Exercise description:
Please print the listing that follows word for word, but skip any pictures it holds.
__________________________________________________
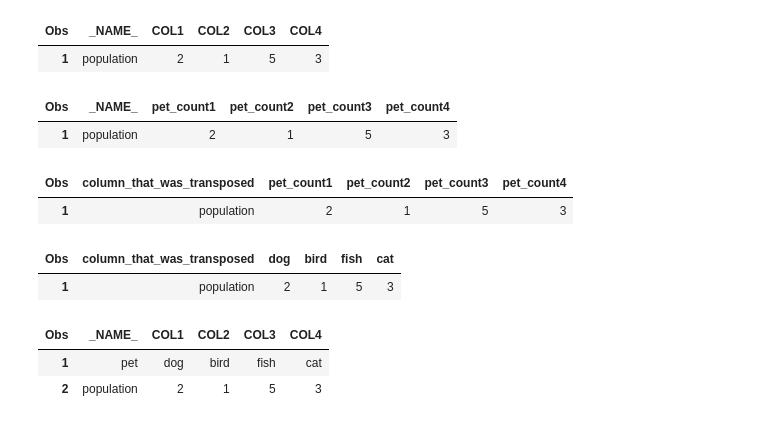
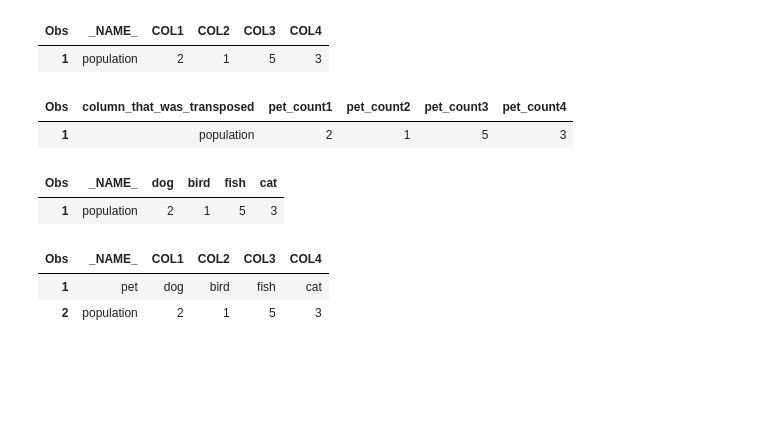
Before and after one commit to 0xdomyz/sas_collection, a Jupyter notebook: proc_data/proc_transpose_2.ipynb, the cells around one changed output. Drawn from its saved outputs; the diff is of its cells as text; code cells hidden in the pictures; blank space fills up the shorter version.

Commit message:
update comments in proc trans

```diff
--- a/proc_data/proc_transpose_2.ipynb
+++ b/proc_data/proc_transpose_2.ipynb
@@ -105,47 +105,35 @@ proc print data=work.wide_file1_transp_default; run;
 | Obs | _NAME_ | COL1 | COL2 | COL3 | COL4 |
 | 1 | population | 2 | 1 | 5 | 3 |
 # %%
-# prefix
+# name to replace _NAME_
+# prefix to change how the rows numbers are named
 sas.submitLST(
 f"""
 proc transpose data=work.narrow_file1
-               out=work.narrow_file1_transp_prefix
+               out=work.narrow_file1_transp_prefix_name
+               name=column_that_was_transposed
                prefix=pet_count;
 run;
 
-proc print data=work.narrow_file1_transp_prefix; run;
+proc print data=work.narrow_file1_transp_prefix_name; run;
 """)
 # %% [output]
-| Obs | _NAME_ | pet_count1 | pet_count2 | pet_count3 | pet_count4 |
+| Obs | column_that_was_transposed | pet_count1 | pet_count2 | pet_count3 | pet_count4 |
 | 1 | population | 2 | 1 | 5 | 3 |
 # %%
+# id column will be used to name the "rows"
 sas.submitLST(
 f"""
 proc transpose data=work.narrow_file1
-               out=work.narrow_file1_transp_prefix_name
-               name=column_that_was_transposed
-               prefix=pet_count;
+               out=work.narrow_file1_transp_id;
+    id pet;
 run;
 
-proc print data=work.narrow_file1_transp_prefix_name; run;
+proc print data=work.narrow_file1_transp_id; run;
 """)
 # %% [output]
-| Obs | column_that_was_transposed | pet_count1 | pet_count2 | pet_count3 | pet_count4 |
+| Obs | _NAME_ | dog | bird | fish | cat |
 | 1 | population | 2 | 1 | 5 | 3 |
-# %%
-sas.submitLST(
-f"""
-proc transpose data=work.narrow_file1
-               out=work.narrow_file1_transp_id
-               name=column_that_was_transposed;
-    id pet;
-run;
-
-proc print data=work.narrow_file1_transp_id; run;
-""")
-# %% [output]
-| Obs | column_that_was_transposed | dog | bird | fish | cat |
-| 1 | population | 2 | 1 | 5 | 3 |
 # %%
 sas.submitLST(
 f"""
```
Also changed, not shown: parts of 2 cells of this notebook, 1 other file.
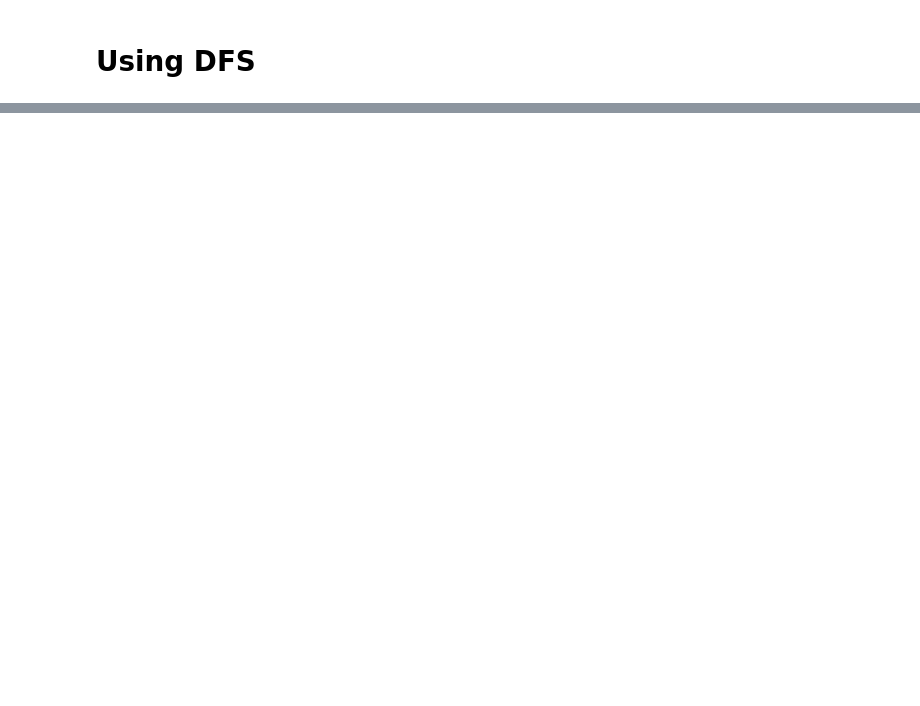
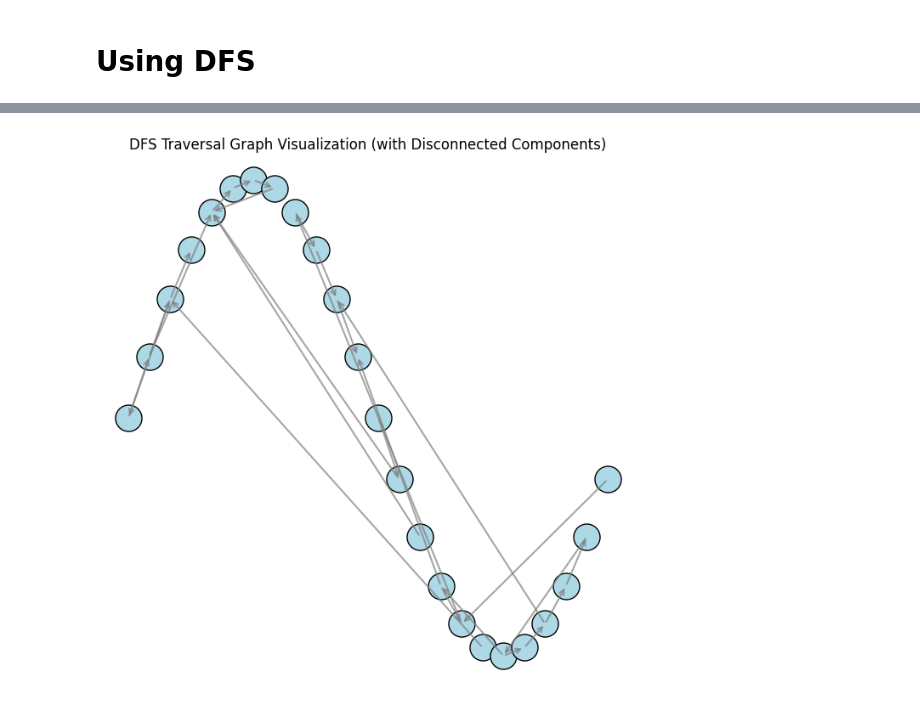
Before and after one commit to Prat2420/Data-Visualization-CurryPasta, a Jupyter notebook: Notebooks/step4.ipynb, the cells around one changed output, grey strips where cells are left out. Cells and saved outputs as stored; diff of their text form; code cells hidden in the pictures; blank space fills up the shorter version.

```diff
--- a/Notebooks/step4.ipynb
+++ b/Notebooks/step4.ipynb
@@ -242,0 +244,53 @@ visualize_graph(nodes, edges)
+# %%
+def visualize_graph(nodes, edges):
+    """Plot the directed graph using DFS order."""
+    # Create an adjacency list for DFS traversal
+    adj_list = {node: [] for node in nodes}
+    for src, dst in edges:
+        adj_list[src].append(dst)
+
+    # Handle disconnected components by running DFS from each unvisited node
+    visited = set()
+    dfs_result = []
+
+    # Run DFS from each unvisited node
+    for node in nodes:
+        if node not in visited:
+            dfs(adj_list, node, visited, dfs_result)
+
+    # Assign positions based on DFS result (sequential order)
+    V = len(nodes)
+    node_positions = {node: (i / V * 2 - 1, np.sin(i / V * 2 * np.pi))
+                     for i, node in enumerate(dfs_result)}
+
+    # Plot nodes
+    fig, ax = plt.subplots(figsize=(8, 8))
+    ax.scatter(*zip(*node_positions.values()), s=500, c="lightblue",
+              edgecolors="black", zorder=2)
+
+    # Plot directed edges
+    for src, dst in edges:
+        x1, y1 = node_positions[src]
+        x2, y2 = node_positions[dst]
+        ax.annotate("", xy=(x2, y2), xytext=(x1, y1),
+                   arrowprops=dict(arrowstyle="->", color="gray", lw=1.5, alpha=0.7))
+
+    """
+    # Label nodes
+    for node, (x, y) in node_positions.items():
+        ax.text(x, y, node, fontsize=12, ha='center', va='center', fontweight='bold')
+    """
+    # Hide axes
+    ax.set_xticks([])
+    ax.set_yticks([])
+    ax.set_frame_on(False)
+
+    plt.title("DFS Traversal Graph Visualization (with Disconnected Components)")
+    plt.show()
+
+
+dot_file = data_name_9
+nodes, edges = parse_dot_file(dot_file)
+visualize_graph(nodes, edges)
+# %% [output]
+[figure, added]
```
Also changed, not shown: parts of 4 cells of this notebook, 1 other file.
__________________________________________________
Solution for this task:
Before and after one commit to 0xdomyz/sas_collection, a Jupyter notebook: proc_data/proc_transpose_2.ipynb, the cells around one changed output. Drawn from its saved outputs; the diff is of its cells as text; code cells hidden in the pictures; blank space fills up the shorter version.

Commit message:
update comments in proc trans

```diff
--- a/proc_data/proc_transpose_2.ipynb
+++ b/proc_data/proc_transpose_2.ipynb
@@ -105,47 +105,35 @@ proc print data=work.wide_file1_transp_default; run;
 | Obs | _NAME_ | COL1 | COL2 | COL3 | COL4 |
 | 1 | population | 2 | 1 | 5 | 3 |
 # %%
-# prefix
+# name to replace _NAME_
+# prefix to change how the rows numbers are named
 sas.submitLST(
 f"""
 proc transpose data=work.narrow_file1
-               out=work.narrow_file1_transp_prefix
+               out=work.narrow_file1_transp_prefix_name
+               name=column_that_was_transposed
                prefix=pet_count;
 run;
 
-proc print data=work.narrow_file1_transp_prefix; run;
+proc print data=work.narrow_file1_transp_prefix_name; run;
 """)
 # %% [output]
-| Obs | _NAME_ | pet_count1 | pet_count2 | pet_count3 | pet_count4 |
+| Obs | column_that_was_transposed | pet_count1 | pet_count2 | pet_count3 | pet_count4 |
 | 1 | population | 2 | 1 | 5 | 3 |
 # %%
+# id column will be used to name the "rows"
 sas.submitLST(
 f"""
 proc transpose data=work.narrow_file1
-               out=work.narrow_file1_transp_prefix_name
-               name=column_that_was_transposed
-               prefix=pet_count;
+               out=work.narrow_file1_transp_id;
+    id pet;
 run;
 
-proc print data=work.narrow_file1_transp_prefix_name; run;
+proc print data=work.narrow_file1_transp_id; run;
 """)
 # %% [output]
-| Obs | column_that_was_transposed | pet_count1 | pet_count2 | pet_count3 | pet_count4 |
+| Obs | _NAME_ | dog | bird | fish | cat |
 | 1 | population | 2 | 1 | 5 | 3 |
-# %%
-sas.submitLST(
-f"""
-proc transpose data=work.narrow_file1
-               out=work.narrow_file1_transp_id
-               name=column_that_was_transposed;
-    id pet;
-run;
-
-proc print data=work.narrow_file1_transp_id; run;
-""")
-# %% [output]
-| Obs | column_that_was_transposed | dog | bird | fish | cat |
-| 1 | population | 2 | 1 | 5 | 3 |
 # %%
 sas.submitLST(
 f"""
```
Also changed, not shown: parts of 2 cells of this notebook, 1 other file.
Before and after one commit to Prat2420/Data-Visualization-CurryPasta, a Jupyter notebook: Notebooks/step4.ipynb, the cells around one changed output, grey strips where cells are left out. Cells and saved outputs as stored; diff of their text form; code cells hidden in the pictures; blank space fills up the shorter version.

```diff
--- a/Notebooks/step4.ipynb
+++ b/Notebooks/step4.ipynb
@@ -242,0 +244,53 @@ visualize_graph(nodes, edges)
+# %%
+def visualize_graph(nodes, edges):
+    """Plot the directed graph using DFS order."""
+    # Create an adjacency list for DFS traversal
+    adj_list = {node: [] for node in nodes}
+    for src, dst in edges:
+        adj_list[src].append(dst)
+
+    # Handle disconnected components by running DFS from each unvisited node
+    visited = set()
+    dfs_result = []
+
+    # Run DFS from each unvisited node
+    for node in nodes:
+        if node not in visited:
+            dfs(adj_list, node, visited, dfs_result)
+
+    # Assign positions based on DFS result (sequential order)
+    V = len(nodes)
+    node_positions = {node: (i / V * 2 - 1, np.sin(i / V * 2 * np.pi))
+                     for i, node in enumerate(dfs_result)}
+
+    # Plot nodes
+    fig, ax = plt.subplots(figsize=(8, 8))
+    ax.scatter(*zip(*node_positions.values()), s=500, c="lightblue",
+              edgecolors="black", zorder=2)
+
+    # Plot directed edges
+    for src, dst in edges:
+        x1, y1 = node_positions[src]
+        x2, y2 = node_positions[dst]
+        ax.annotate("", xy=(x2, y2), xytext=(x1, y1),
+                   arrowprops=dict(arrowstyle="->", color="gray", lw=1.5, alpha=0.7))
+
+    """
+    # Label nodes
+    for node, (x, y) in node_positions.items():
+        ax.text(x, y, node, fontsize=12, ha='center', va='center', fontweight='bold')
+    """
+    # Hide axes
+    ax.set_xticks([])
+    ax.set_yticks([])
+    ax.set_frame_on(False)
+
+    plt.title("DFS Traversal Graph Visualization (with Disconnected Components)")
+    plt.show()
+
+
+dot_file = data_name_9
+nodes, edges = parse_dot_file(dot_file)
+visualize_graph(nodes, edges)
+# %% [output]
+[figure, added]
```
Also changed, not shown: parts of 4 cells of this notebook, 1 other file.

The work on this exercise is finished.